The Department of American Culture and Literature warmly invite you to: “Beyond Empty Homogeneity: Rethinking Serial Form”

Kyra Sutton

Date: Wednesday, February 28
Time: 16:30-18:00
Location: G-160

Abstract: Across literary studies, film studies, game studies, and critical theory, recent decades have seen a flurry of interest in “the serial”—a form dynamized by a tension between, to draw on Clare Pettitt, “the relation of parts and their separation.” Yet most of these treatments of the serial understand it, following the work of Benedict Anderson, as a quintessentially secular modern form functioning within “homogeneous, empty time.” Against this conceptual lineage, my presentation offers an alternative reading of the serial, examining the form as it operates beyond the secular, and thus reading for form to revise and re-vision our conceptions of the American present. To that end, I turn to Fred Moten’s All That Beauty (2019)—a poetry collection that can be characterized, I argue, by an iterative serial quality, and in which seriality is explicitly thematized. By focusing on the “cuts” of the serial—on that which lies between each term of the series—I offer a reading of the form that reveals it to be more than linear, continuous, and forward-facing. I thus see All That Beauty as an instance of heterogeneity and density within the American serial, reading the text not as a source of alterity to the present—as somehow non-contemporaneous or “premodern”—but as troubling our definitions of the secular modern and the serial itself.

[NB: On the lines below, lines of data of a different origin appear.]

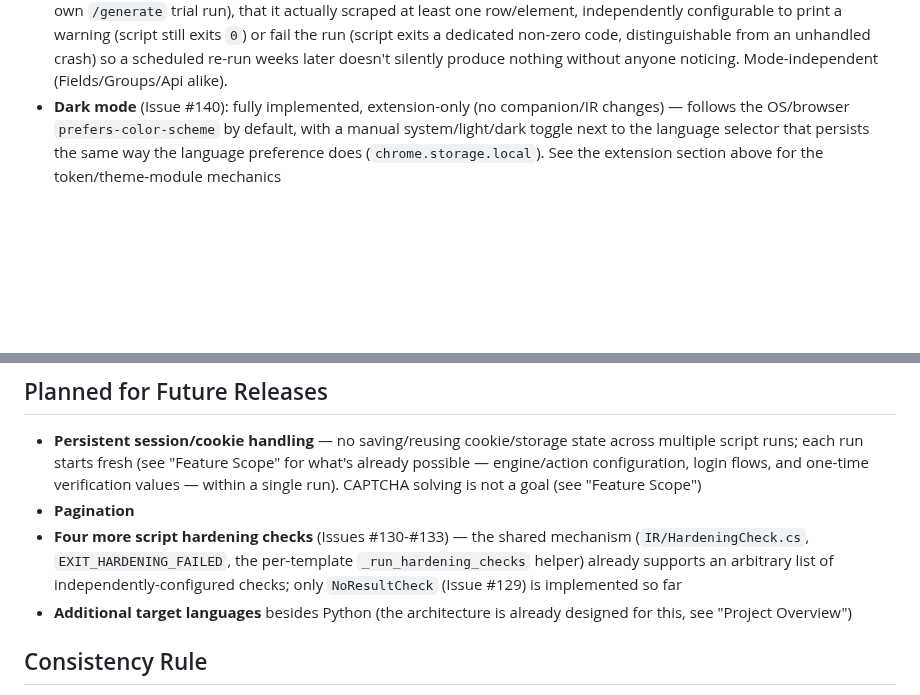
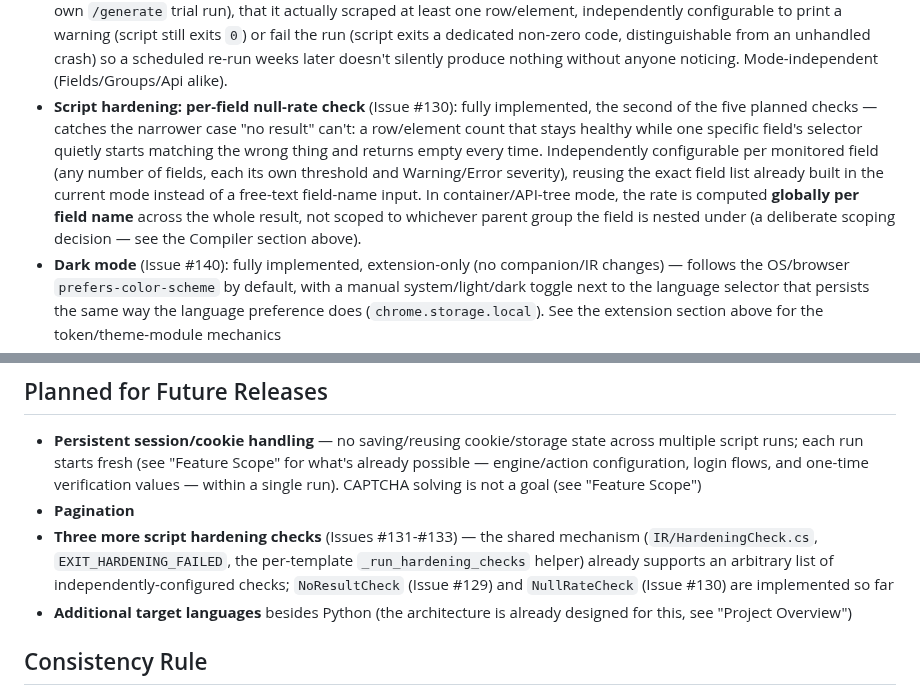
Before and after one commit to Aventinis/Scraping-Factory, a Markdown page: CLAUDE.md, 2 parts joined by grey strips. Rendered like a GitHub page; blank space fills up the shorter version.

```diff
--- a/CLAUDE.md
+++ b/CLAUDE.md
@@ -168,6 +171,7 @@ Originally tracked as "v1 scope (MVP)" — the MVP has been reached since v1.0.0
 - **Change detection + notification** (Issue #87): fully implemented, mode-independent (Fields/Groups/Api alike) — an opt-in toggle lets the generated script compare each run's output against the previous run's (a whole-file text diff via `difflib`, not a granular per-record diff) and notify by email (`smtplib`, opportunistic STARTTLS) or webhook (`urllib.request`) only when something actually changed, both stdlib-only with no new pip dependency. Every credential/target is an environment-variable name the user chooses, never a literal value baked into the script. Single-script, single-machine only, as scoped by the issue itself — no hosted/cloud scheduling and no multi-recipient alerting system; the user is responsible for actually running the script on a recurring basis (their own cron/Task Scheduler entry)
 - **Proxy support** (Issue #88): fully implemented, mode-independent (Fields/Groups/Api alike) — an opt-in toggle lets the generated script route its outbound requests through proxies the user already has access to, instead of connecting directly. The extension never sees the proxy addresses themselves, only the name of an environment variable holding a comma-separated list; the generated script reads that list at runtime and, if more than one proxy is present, rotates through them round-robin per request. Wired into every engine's own HTTP layer: `requests`' `proxies` parameter for the static/API engines, Playwright's `proxy` launch option for the browser engine. Pass-through only, as scoped by the issue itself — no proxy acquisition, rotation service, or IP-pool management
 - **Script hardening** (Issue #129): the first of five planned checks (see "Planned for Future Releases") sharing one mechanism — an opt-in "no result" check lets the generated script re-validate, on every run (not just the companion's own `/generate` trial run), that it actually scraped at least one row/element, independently configurable to print a warning (script still exits `0`) or fail the run (script exits a dedicated non-zero code, distinguishable from an unhandled crash) so a scheduled re-run weeks later doesn't silently produce nothing without anyone noticing. Mode-independent (Fields/Groups/Api alike).
+- **Script hardening: per-field null-rate check** (Issue #130): fully implemented, the second of the five planned checks — catches the narrower case "no result" can't: a row/element count that stays healthy while one specific field's selector quietly starts matching the wrong thing and returns empty every time. Independently configurable per monitored field (any number of fields, each its own threshold and Warning/Error severity), reusing the exact field list already built in the current mode instead of a free-text field-name input. In container/API-tree mode, the rate is computed **globally per field name** across the whole result, not scoped to whichever parent group the field is nested under (a deliberate scoping decision — see the Compiler section above).
 - **Dark mode** (Issue #140): fully implemented, extension-only (no companion/IR changes) — follows the OS/browser `prefers-color-scheme` by default, with a manual system/light/dark toggle next to the language selector that persists the same way the language preference does (`chrome.storage.local`). See the extension section above for the token/theme-module mechanics
 - No pagination
 - Python only as a target language
@@ -177,7 +181,7 @@ Originally tracked as "v1 scope (MVP)" — the MVP has been reached since v1.0.0
 
 - **Persistent session/cookie handling** — no saving/reusing cookie/storage state across multiple script runs; each run starts fresh (see "Feature Scope" for what's already possible — engine/action configuration, login flows, and one-time verification values — within a single run). CAPTCHA solving is not a goal (see "Feature Scope")
 - **Pagination**
-- **Four more script hardening checks** (Issues #130-#133) — the shared mechanism (`IR/HardeningCheck.cs`, `EXIT_HARDENING_FAILED`, the per-template `_run_hardening_checks` helper) already supports an arbitrary list of independently-configured checks; only `NoResultCheck` (Issue #129) is implemented so far
+- **Three more script hardening checks** (Issues #131-#133) — the shared mechanism (`IR/HardeningCheck.cs`, `EXIT_HARDENING_FAILED`, the per-template `_run_hardening_checks` helper) already supports an arbitrary list of independently-configured checks; `NoResultCheck` (Issue #129) and `NullRateCheck` (Issue #130) are implemented so far
 - **Additional target languages** besides Python (the architecture is already designed for this, see "Project Overview")
 
 ## Consistency Rule
```
Also changed, not shown: other parts of CLAUDE.md (+6 -3 lines).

Bio: Kyra Sutton is a PhD candidate in the department of Rhetoric at the University of California, Berkeley, where she is also completing a designated emphasis in Critical Theory. She teaches and writes at the intersection of contemporary Anglo-American literature, critical theory, and critical religion and secularism studies. Her current project, The Secular Undone: Contemporary Anglo-American Literature and the Question of Time, mobilizes critical theories of religion and secularism to examine the temporality of form in contemporary Anglo-American literature and interrogate the secularist assumptions of literary studies. Her work has appeared or is forthcoming in CR: The New Centennial Review, qui parle, and edited volumes.